So no-one will go hungry at the Aras. Even if the President of Ireland is struggling along on the 77 grand, because it is good for her soul, the President of Mozambique, or whoever comes calling, will still be treated to the finest sweetmeats, accompanied perhaps by a selection of savoury snacks and a guacamole dip.
After all, we can't be expecting others who don't necessarily share our values, to be deferring their gratification too. So the 310 grand a year can remain largely intact, for ceremonial purposes, but subject to review.
The President's personal commitment is a different matter, and one which could set a far more powerful example than merely cutting down on the finger food. There must now be a serious chance that she will actually defer that entirely unnecessary 200 grand of hers, because in many ways, she is not like the others.
She is not some bullshitter who sees no connection between what she says and what she does. Apart from being the President, she is also effectively the Catholic primate of all Ireland, and therefore not the sort of person who would be making pronouncements about the spiritual life of the nation, from which she would exclude herself for all practical purposes.

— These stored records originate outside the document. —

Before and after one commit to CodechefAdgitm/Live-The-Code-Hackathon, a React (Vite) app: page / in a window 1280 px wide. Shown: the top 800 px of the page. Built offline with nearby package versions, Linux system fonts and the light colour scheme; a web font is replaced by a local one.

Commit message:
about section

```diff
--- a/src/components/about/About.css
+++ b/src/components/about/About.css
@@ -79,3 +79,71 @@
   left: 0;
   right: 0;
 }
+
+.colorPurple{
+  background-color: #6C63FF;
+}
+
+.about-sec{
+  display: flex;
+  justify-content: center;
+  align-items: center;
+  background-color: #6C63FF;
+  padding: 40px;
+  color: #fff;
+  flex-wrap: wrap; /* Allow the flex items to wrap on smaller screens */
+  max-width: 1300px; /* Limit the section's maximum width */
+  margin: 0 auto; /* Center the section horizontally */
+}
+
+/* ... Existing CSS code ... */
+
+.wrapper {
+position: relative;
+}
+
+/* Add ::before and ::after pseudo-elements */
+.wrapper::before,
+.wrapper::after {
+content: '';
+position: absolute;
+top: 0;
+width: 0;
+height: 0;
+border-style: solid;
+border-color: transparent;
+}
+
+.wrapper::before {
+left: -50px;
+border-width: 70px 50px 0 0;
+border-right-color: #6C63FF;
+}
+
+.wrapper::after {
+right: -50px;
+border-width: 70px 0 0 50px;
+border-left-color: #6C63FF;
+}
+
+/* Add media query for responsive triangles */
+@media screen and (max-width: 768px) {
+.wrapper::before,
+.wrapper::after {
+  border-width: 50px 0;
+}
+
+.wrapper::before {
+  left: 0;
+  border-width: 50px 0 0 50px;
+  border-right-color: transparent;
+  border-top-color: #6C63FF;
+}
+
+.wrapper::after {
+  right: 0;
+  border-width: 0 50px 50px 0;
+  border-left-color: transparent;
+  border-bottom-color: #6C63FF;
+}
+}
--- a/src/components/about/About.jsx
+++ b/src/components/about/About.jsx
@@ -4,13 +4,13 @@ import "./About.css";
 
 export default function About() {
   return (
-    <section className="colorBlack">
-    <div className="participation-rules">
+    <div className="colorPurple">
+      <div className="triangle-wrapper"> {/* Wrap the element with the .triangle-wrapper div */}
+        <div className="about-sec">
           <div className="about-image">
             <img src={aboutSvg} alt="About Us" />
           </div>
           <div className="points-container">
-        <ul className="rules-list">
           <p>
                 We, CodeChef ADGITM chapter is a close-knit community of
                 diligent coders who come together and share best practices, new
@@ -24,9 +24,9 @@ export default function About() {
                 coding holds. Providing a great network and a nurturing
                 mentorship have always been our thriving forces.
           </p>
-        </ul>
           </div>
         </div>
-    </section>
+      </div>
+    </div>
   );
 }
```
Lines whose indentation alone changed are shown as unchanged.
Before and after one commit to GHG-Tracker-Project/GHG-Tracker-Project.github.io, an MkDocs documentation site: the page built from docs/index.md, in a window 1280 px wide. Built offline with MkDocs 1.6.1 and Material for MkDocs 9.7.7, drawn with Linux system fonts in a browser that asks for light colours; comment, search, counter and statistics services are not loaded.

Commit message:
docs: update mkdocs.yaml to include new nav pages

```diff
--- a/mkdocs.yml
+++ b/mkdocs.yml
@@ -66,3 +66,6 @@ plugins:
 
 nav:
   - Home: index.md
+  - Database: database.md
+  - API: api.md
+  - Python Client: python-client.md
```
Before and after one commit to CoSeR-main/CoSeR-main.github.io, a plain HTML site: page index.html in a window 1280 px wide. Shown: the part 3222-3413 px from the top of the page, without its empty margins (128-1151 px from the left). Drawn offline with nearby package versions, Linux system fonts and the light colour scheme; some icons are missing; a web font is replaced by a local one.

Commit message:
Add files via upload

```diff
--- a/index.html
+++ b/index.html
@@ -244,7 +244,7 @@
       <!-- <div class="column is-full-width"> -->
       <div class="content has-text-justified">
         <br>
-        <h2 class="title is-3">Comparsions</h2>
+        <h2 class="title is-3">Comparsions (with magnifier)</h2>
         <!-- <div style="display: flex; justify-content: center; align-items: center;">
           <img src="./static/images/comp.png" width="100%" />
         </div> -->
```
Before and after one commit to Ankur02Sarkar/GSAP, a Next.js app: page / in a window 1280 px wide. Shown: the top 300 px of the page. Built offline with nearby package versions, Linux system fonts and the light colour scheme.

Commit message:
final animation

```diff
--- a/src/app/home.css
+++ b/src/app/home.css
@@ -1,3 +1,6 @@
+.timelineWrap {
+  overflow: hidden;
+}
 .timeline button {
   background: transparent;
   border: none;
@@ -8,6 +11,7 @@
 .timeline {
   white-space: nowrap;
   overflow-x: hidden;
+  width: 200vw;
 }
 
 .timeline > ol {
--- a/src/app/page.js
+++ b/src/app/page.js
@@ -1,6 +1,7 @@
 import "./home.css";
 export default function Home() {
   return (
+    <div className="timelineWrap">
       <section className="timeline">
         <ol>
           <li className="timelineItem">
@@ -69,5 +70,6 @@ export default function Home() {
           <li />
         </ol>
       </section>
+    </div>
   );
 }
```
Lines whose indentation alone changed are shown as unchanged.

She is seeing the big picture here, but you have to assume that somewhere in that big picture she sees herself too, putting aside that superfluous 200 grand which is surely more than she could ever spend if she is sincere on the subject of deferred gratification... which ideally would amount to no gratification at all... or even a bit of old-fashioned mortification.
In Phoenix, Arizona, she saw that "we clearly have come from from quite unbalanced times, and they have not been able to secure for us the kind of peace of mind, peace of heart, contentment, we would have wished for. Now we're trying to find our way back to a more rooted and possibly more modest time."
Ah, what terrible, terrible bullshit this would be, coming from anyone else on her pay-grade. No other public representative with any instinct for survival, would be talking about the aftermath of the destruction of the world economy as "a more rooted and possibly more modest time".
But the President is not like the others, which may explain how she somehow avoided headlines such as 'McAleese Welcomes Great Depression' -- not an unfair or unbalanced representation of her speech, and one that would certainly be hurled at some TD mad enough to relieve himself of such otherworldly sentiments.
And as for that stuff about "peace of mind, peace of heart, and contentment", there are some who look back fondly on the peace of mind, peace of heart and contentment they felt when they had a regular income, as distinct from the peace of mind, peace of heart and contentment they will find in these more contemplative times, as they stand in line at the dole-office.
Only President McAleese could get away with it, because we know that she would not be saying these things just to make noise. She would not be looking forward to all the good things about having no money, secure in the knowledge that she will be immune from all the bad things.
And anyway, 77 grand a year is not exactly "no money". A lot of us could nearly live on that, we who think that deferred gratification is when we bet ante-post, or we don't collect until after the last race.
She can be our inspiration.